Project 3 Assignment

For this project you will produce a website. We will have a class workshop teaching you an accessible software you may use to make websites, though you can make your website with whatever program you feel most comfortable with. You will need to use images and/or graphics and hyperlinks in order to make your website work effectively.

You may choose to do this project in pairs or individually.

Below are some suggestions for your website. If none of these fit what you would like to do, we can discuss other possibilities.

1. A website for a work of art: a book, a film, a play, an album, an architectural work, etc.

2. A website for a person: someone you admire in your personal life, a politician, an artist, a celebrity, a historical figure, etc.

3. A website for an institution: a non-profit organization, a sports team, an educational facility, etc.

4. You can make a website to teach others about a heroic event or moment in American or world history that is meaningful to you.

5. You can make a website that examines the concept of heroes, superheroes and/or antiheroes in our society. You can critique it, question it or tell your audience why you think it is relevant (or do all three).

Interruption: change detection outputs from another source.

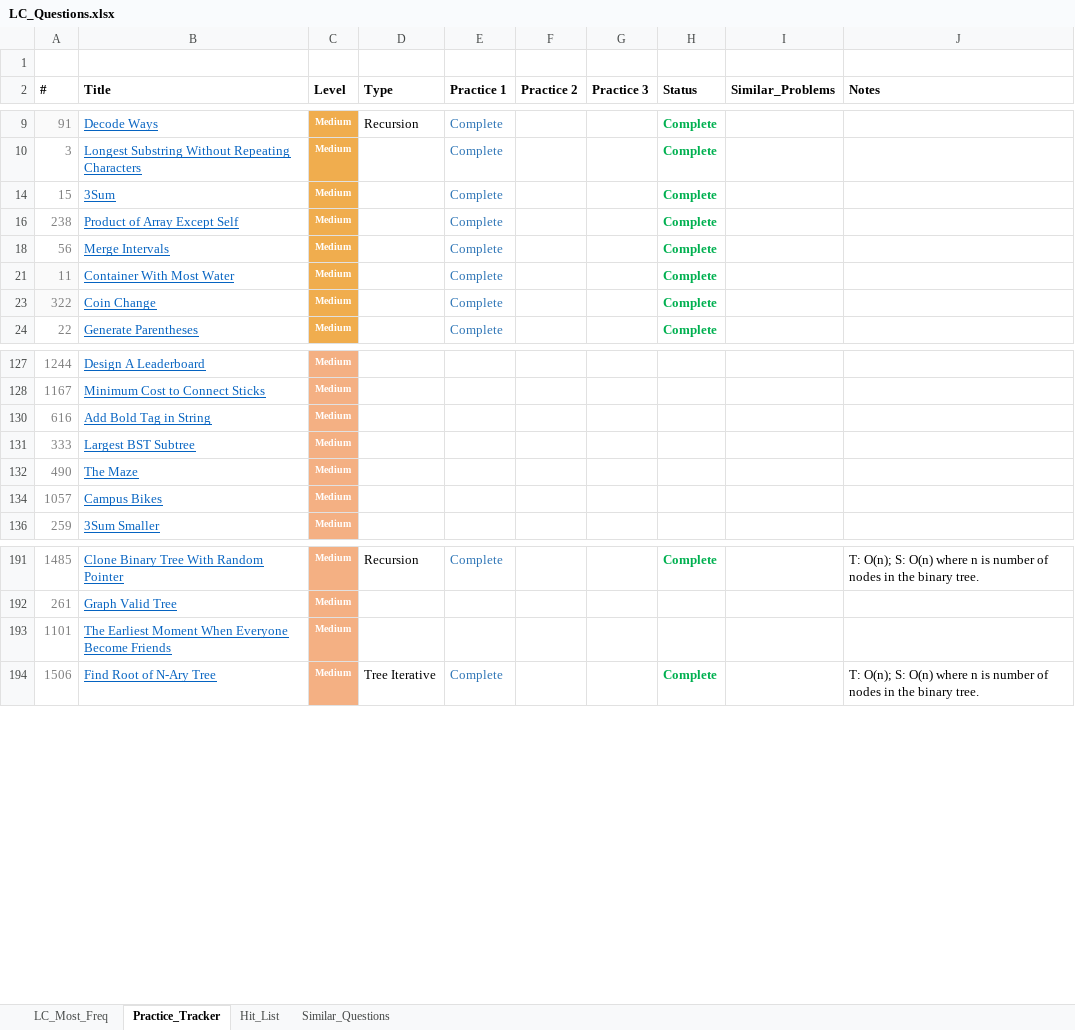
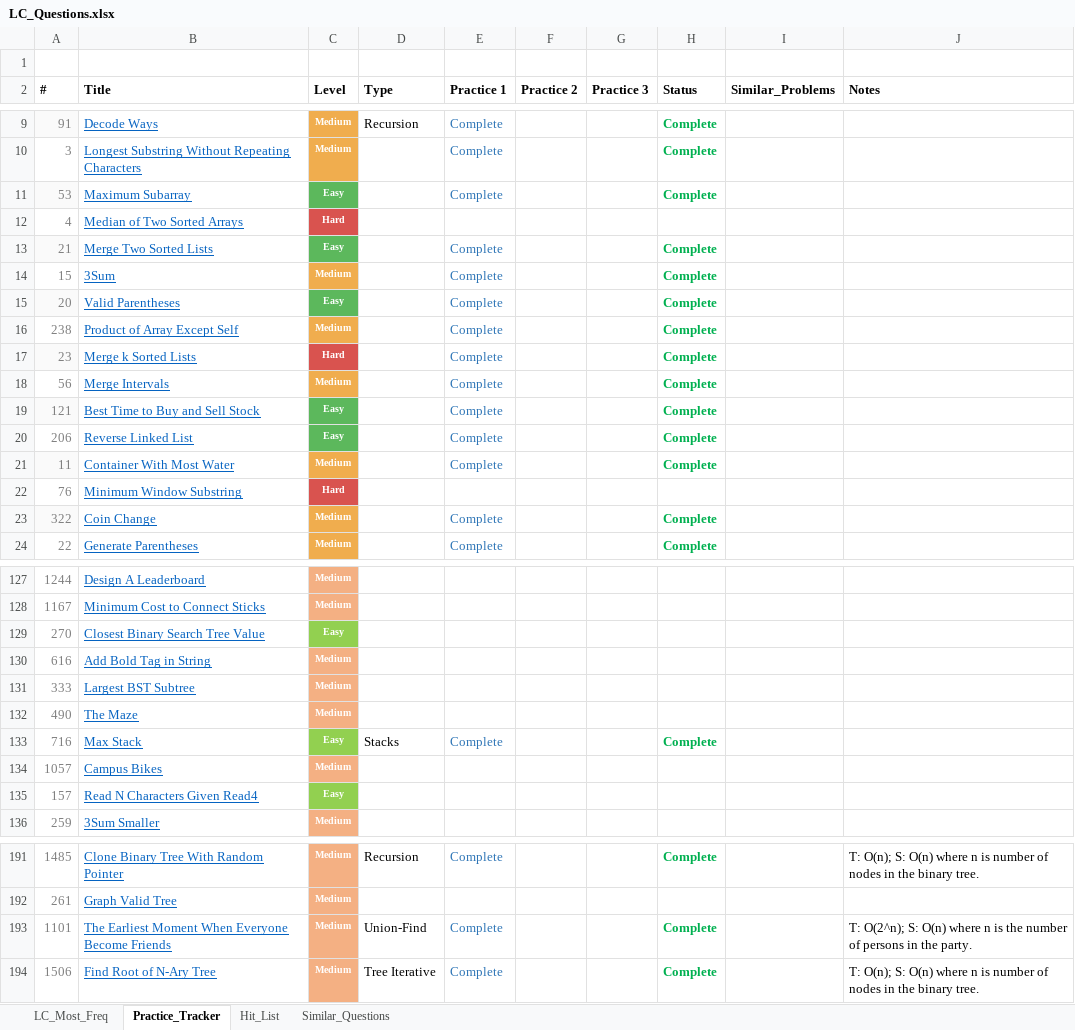
Before and after one commit to kaushikbhimraj/Algorithms, an Excel workbook: 01_LeetCode/04_LeetCode_Most_Freq/LC_Questions.xlsx, sheet Practice_Tracker, drawn as a sheet; only a part is shown, gaps mark what is left out; values as stored, in another font and other column widths than the file's, no borders; conditional formats and table styles not drawn; the diff covers the shown part only; the diff names each change by its address in the sheet, - before the commit and + after, or states it on an @@ line.

```diff
--- a/01_LeetCode/04_LeetCode_Most_Freq/LC_Questions.xlsx (sheet Practice_Tracker)
+++ b/01_LeetCode/04_LeetCode_Most_Freq/LC_Questions.xlsx (sheet Practice_Tracker)
@@ row 11 unhidden: 53 | Maximum Subarray | Easy |  | Complete |  |  | Complete @@
@@ row 12 unhidden: 4 | Median of Two Sorted Arrays | Hard @@
@@ row 13 unhidden: 21 | Merge Two Sorted Lists | Easy |  | Complete |  |  | Complete @@
@@ row 15 unhidden: 20 | Valid Parentheses | Easy |  | Complete |  |  | Complete @@
@@ row 17 unhidden: 23 | Merge k Sorted Lists | Hard |  | Complete |  |  | Complete @@
@@ row 19 unhidden: 121 | Best Time to Buy and Sell Stock | Easy |  | Complete |  |  | Complete @@
@@ row 20 unhidden: 206 | Reverse Linked List | Easy |  | Complete |  |  | Complete @@
@@ row 22 unhidden: 76 | Minimum Window Substring | Hard @@
@@ row 129 unhidden: 270 | Closest Binary Search Tree Value | Easy @@
@@ row 133 unhidden: 716 | Max Stack | Easy | Stacks | Complete |  |  | Complete @@
@@ row 135 unhidden: 157 | Read N Characters Given Read4 | Easy @@
-D193 (Type): (empty)
+D193 (Type): Union-Find
-E193 (Practice 1): (empty)
+E193 (Practice 1): Complete
-H193 (Status): (empty)
+H193 (Status): Complete
-J193 (Notes): (empty)
+J193 (Notes): T: O(2^n); S: O(n) where n is the number of persons in the party.
```
Also changed, not shown: 50 hidden or unhidden rows elsewhere in this sheet, sheet LC_Most_Freq.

Your site should be educational about whatever work, person, institution, event or concept you select. You will need to target it to a particular audience, such as college students, young children, the elderly or people from a certain profession or ethnicity. Once you select your audience group, you will target your information to their particular needs.

You will use a minimum of three sources. At least one of these should come from print (meaning a book or something you found in our library’s catalogue) and one from the web. You are also welcome to interview experts in the field or people whose opinions are relevant to your topic. No matter how many interviews you do, they will count as one source. Since this is a website you should take advantage of hyperlinking whenever possible when citing your sources.

The text on your website should be equivalent to 4-6 pages (1,200-1,800 words). You will also write a 1-2 page (300-600 words) reflection in which you explain the rhetorical choices you made in terms of educating your target audience about your selected topic. If you’re working in pairs, each member should write their own reflection.

The students who did not present with their Project 2 groups will present their websites to the class. The presentations will be less about content and more about your choices in crafting the site. You will have about five minutes to present your websites and three minutes to answer questions.

Keep in mind the concepts of ethos, pathos, logos and having a clear thesis that we have discussed in class, as well as audience awareness, tone and language. Remember to take into account what your audience knows about this topic and what their already established opinions are. As with project 2, visual rhetoric is a vital component of this assignment and you should display your knowledge of our class readings and discussions on the subject in your work.

Your first draft is due on Wednesday, April 20. We will be at a computer lab so you can view the websites electronically. Your final draft is due on Monday, April 25. I will return work electronically. Everyone will receive their graded assignments within a week of turning them in, but not all at the same time. I will return them as I grade them, and I will grade them in the order that they reach my inbox at:

A “C” project should:
• Meet all requirements of the assignment.
• Provide appropriate description so that an audience can understand the situations and issues
• Have a thesis that follows logically from the body of the project.
• Control surface errors.
• Use MLA citation to document all sources.

A “B” project should do everything a “C” project does but should also:
• Show evidence that possible audience objections have been anticipated and responded to.
• Incorporate sources smoothly.
• Include an analysis that interrogates the experiences, observations and sources critically.
• Produce a logical, easy to navigate website structure.

An “A” project should do everything a “B” project does but should also:
• Arrive at a thesis that is original, insightful and sensible.
• Show a flair with language and visual rhetoric.
• Have a clear organizational strategy based on audience needs.
• Demonstrate an extensive understanding of the website genre’s particular characteristics.